Not a day goes by that Danyelle Madsen doesn’t think of her late husband, Jesse. Some of her memories of him will forever resonate, including the time she discovered how fascinated he was by a documentary about lions.

He was so impressed, she recalled, by the way they watched over and protected their pride, the name for a lion’s family.

“He was like a lion,” Danyelle says. “Except everyone was in his pride.”

Nearly six months have passed since Jesse Madsen, a Tampa Police Master Patrol

Officer and Danyelle’s husband of 18 years, sacrificed his life in the line of duty to save others.

Just before 1 a.m. on March 9, the Tampa Police Department received multiple calls about a vehicle that was both speeding and swerving while driving southbound in the northbound lanes of I-275. Jesse Madsen was on his way home to his wife and their three children when he heard the reports and made the decision to go to the rescue. Without any hesitation, Officer Madsen did what he had done so many times before; he turned toward the danger instead of away from it.

“He called me on his way home,” recalled TPD Master Officer Ryan Agostinis. “We often talked while driving home, sharing stories about the shift or talking about weekend plans.

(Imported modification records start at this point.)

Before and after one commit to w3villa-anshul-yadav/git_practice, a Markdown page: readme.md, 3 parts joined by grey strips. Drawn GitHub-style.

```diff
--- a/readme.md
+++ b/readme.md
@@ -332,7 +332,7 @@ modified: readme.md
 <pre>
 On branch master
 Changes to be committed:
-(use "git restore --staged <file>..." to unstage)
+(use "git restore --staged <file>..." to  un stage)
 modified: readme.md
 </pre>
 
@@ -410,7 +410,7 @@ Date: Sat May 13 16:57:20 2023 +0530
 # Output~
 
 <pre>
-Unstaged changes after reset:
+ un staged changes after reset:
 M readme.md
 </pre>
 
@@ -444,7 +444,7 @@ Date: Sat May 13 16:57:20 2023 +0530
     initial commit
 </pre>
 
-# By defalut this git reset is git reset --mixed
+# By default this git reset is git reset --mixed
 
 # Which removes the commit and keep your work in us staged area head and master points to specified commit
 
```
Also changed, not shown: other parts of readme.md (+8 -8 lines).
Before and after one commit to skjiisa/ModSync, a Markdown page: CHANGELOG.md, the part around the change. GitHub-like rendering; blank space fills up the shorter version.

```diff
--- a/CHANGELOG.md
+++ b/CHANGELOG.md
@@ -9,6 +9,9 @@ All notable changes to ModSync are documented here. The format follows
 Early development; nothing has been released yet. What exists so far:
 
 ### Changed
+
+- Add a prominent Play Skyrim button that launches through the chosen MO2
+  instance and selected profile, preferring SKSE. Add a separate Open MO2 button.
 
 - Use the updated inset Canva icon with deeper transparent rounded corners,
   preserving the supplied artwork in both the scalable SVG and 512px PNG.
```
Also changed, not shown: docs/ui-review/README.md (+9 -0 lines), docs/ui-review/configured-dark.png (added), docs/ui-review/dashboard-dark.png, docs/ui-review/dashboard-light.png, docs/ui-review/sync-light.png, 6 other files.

I was unable to answer the phone because I was still talking with my squad at the end of our shift. I was going to call Jesse back when I got in the car, but I didn’t get that chance.”

As Officer Madsen raced toward the wrong-way driver, Yarrellys Ruiz also was on I-275 after visiting with cousins in Brandon, completely unaware of exactly what was transpiring. Only after Madsen’s car passed hers did things start to come into focus.

“By the time I left it was very late, and no other cars were on the road,” Ruiz says. “Suddenly, there was a police car behind me. We drove together for a while. I looked in my rearview mirror and then in a few seconds, he was in front of me going toward a vehicle that was coming toward us that I hadn’t even seen before. He saved my life. Why? I don’t know.”

To save others, Madsen drove his vehicle head-first into the oncoming car that was traveling the wrong way. As Tampa Police Chief Brian Dugan noted, “Madsen made the split-second decision to keep driving, to lead by example, to turn fear into courage, and to sacrifice his own life for others he would never know.”

As Agostinis wrapped up with his squad that night, his police radio lit up.

“I heard the radio calls about the crash involving a TPD car and immediately recognized the car number,” Agostinis says. “I rushed to the scene, but it was too late. My friend was gone.”

For Agostinis, the answer to Ruiz’s question of “why?” might be the easiest thing to understand about the tragedy. In fact, few who knew Jesse Madsen were surprised by his actions. The natural desire he had to shield others was simply part of his DNA.

“Jesse’s last moments were spent protecting others, just as he did his entire life,” Agostinis said. He will forever be my best friend, and he will forever be missed.”

Officer Jessee Madsen with his children

A True Hero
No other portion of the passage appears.